GM isn't saying what the mileage rating will be, but executives hinted that 30 miles per gallon on the highway is conceivable.
The first all-new Corvette in nine years will be available this fall. GM isn't giving a price yet, but it sounds like the price won't be too far from current Corvette models.
"To many fans, the new Corvette symbolizes the rebirth of America's auto industry after its near death in 2009, showing the world that it again can lead in technology, styling and performance -- at a lower cost that European competitors," writes the AP.
The Stingray almost didn't make it out of the idea phase as financial problems pushed GM into bankruptcy in 2008, NBC reports. And Corvette production plunged from more than 40,000 in 2007 to less than 12,000 last year, reports The Los Angeles Times. Part of that was due to the economic slowdown, but part was simply because auto buyers lost enthusiasm about the Corvette.
The project's delay during that time turned out to be a good thing, giving designers more time to perfect the design. The car was code-named the "C7" before getting the Stingray name.
"If initial reactions are any indication, the C7 could be the vehicle Chevy and GM desperately have needed, a sports car that truly pushes the proverbial envelope and threatens to leave even the most vaunted European competitors worrying when they see one racing up in their rear-view mirrors," writes NBC's Paul Eisenstein.
More on Money Now
This rare happening has special meaning.
One involves a meaningless ritual in which we look to an insignificant creature of little intelligence for insight into the future.
The other involves a groundhog....
Very different from the C6 may take some getting used to.
Guess I'll keep my C4 (it's paid for)
This is just MSN, Obama's personal propaganda specialist, pushing Government Motors new venture. The "Best Sports car ever?", NOT.
GM has been tweeking the C5 platform for almost twenty years now and still hasn't come up with an all-wheel-drive car to compete with the Nissan GTR.
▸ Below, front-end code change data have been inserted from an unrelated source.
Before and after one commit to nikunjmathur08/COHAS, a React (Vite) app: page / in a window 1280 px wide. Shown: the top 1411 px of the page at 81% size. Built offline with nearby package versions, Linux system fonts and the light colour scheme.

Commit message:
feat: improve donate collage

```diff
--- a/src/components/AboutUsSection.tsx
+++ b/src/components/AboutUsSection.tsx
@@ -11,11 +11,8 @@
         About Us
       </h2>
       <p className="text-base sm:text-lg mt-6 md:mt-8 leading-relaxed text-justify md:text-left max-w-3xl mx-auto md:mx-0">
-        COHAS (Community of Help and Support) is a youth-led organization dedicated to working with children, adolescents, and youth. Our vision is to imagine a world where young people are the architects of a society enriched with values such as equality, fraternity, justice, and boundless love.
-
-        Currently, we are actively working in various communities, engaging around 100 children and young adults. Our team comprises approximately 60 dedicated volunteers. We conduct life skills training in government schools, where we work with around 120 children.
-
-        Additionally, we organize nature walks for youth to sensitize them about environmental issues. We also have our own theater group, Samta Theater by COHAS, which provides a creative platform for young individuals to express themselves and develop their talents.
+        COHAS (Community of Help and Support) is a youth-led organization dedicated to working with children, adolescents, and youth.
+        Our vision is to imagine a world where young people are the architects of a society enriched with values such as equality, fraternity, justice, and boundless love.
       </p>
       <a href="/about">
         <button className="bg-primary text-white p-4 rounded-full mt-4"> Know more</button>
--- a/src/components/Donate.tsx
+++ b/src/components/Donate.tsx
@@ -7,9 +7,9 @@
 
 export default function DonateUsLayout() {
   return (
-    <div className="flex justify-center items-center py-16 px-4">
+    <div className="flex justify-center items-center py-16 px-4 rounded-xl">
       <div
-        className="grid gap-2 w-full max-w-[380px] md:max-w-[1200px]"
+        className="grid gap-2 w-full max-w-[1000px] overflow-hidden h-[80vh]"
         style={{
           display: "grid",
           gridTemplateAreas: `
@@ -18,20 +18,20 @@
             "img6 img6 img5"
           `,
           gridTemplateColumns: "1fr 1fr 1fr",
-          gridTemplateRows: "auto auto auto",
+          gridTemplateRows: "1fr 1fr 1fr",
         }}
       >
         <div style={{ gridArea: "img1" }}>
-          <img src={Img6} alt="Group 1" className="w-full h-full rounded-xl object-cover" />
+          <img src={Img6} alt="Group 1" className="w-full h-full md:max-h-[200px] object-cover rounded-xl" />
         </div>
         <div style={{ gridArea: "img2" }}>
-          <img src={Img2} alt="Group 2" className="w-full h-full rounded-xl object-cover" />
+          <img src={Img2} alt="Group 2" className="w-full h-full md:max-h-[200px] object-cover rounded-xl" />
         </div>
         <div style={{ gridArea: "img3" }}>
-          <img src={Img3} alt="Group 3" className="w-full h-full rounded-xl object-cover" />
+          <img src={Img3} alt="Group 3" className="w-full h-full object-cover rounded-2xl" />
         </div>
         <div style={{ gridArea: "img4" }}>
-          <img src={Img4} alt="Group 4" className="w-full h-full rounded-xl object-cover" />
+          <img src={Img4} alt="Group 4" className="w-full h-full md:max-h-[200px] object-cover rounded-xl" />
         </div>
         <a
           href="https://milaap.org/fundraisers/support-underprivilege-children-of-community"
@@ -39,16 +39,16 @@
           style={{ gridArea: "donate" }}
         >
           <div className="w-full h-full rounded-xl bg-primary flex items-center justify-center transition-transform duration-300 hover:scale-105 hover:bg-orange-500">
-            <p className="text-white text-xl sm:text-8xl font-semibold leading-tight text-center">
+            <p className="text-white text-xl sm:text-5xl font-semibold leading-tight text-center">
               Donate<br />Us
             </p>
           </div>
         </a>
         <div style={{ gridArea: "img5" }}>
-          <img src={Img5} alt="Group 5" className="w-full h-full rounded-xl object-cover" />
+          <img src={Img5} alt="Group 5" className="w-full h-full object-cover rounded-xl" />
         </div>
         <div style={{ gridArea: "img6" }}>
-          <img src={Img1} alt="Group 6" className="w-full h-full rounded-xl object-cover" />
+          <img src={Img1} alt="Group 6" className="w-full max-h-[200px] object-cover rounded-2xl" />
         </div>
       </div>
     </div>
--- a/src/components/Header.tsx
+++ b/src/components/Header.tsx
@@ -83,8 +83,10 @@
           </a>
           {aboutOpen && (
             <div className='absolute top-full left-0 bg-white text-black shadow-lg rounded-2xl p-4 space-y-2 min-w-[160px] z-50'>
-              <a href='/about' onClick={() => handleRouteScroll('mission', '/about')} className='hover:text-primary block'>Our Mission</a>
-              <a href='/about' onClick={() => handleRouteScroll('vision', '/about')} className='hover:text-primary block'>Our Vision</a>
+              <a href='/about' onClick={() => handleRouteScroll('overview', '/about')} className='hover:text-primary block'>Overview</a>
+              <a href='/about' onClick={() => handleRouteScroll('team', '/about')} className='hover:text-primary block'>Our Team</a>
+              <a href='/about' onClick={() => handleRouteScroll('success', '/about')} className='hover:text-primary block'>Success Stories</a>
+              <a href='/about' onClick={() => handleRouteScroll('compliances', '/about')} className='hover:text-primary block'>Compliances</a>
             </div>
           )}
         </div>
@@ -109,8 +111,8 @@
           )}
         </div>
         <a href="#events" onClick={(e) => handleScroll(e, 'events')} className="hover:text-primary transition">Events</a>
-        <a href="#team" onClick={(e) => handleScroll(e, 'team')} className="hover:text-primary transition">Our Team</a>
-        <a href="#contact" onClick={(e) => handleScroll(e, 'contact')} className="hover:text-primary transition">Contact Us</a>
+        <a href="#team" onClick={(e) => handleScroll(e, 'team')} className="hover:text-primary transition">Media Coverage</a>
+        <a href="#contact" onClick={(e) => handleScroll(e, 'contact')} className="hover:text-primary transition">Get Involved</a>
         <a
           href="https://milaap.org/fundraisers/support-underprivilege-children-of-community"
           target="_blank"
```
Copyright © 2013 Microsoft. All rights reserved.
Fundamental company data and historical chart data provided by Morningstar Inc. Real-time index quotes and delayed quotes supplied by Morningstar Inc. Quotes delayed by up to 15 minutes, except where indicated otherwise. Fund summary, fund performance and dividend data provided by Morningstar Inc. Analyst recommendations provided by Zacks Investment Research. StockScouter data provided by Verus Analytics. IPO data provided by Hoover's Inc. Index membership data provided by Morningstar Inc.
[BRIEFING.COM] The major averages finished the session on a lower note as the S&P 500 lost 0.4% while the Nasdaq shed 0.1%. The Russell 2000, which paced the retreat on Tuesday and Wednesday, added 0.2%, trimming its December loss to 3.5%.
After spending the first half of the session in a steady retreat, the S&P 500 found technical support in the 1772 area. Upon reaching that level, the index reversed sharply, and marched back to its flat line. There was no particular catalyst ... More
More Market News
With the universe of this category in its seasonal sweet spot, these picks have tailwinds propelling them into the new year.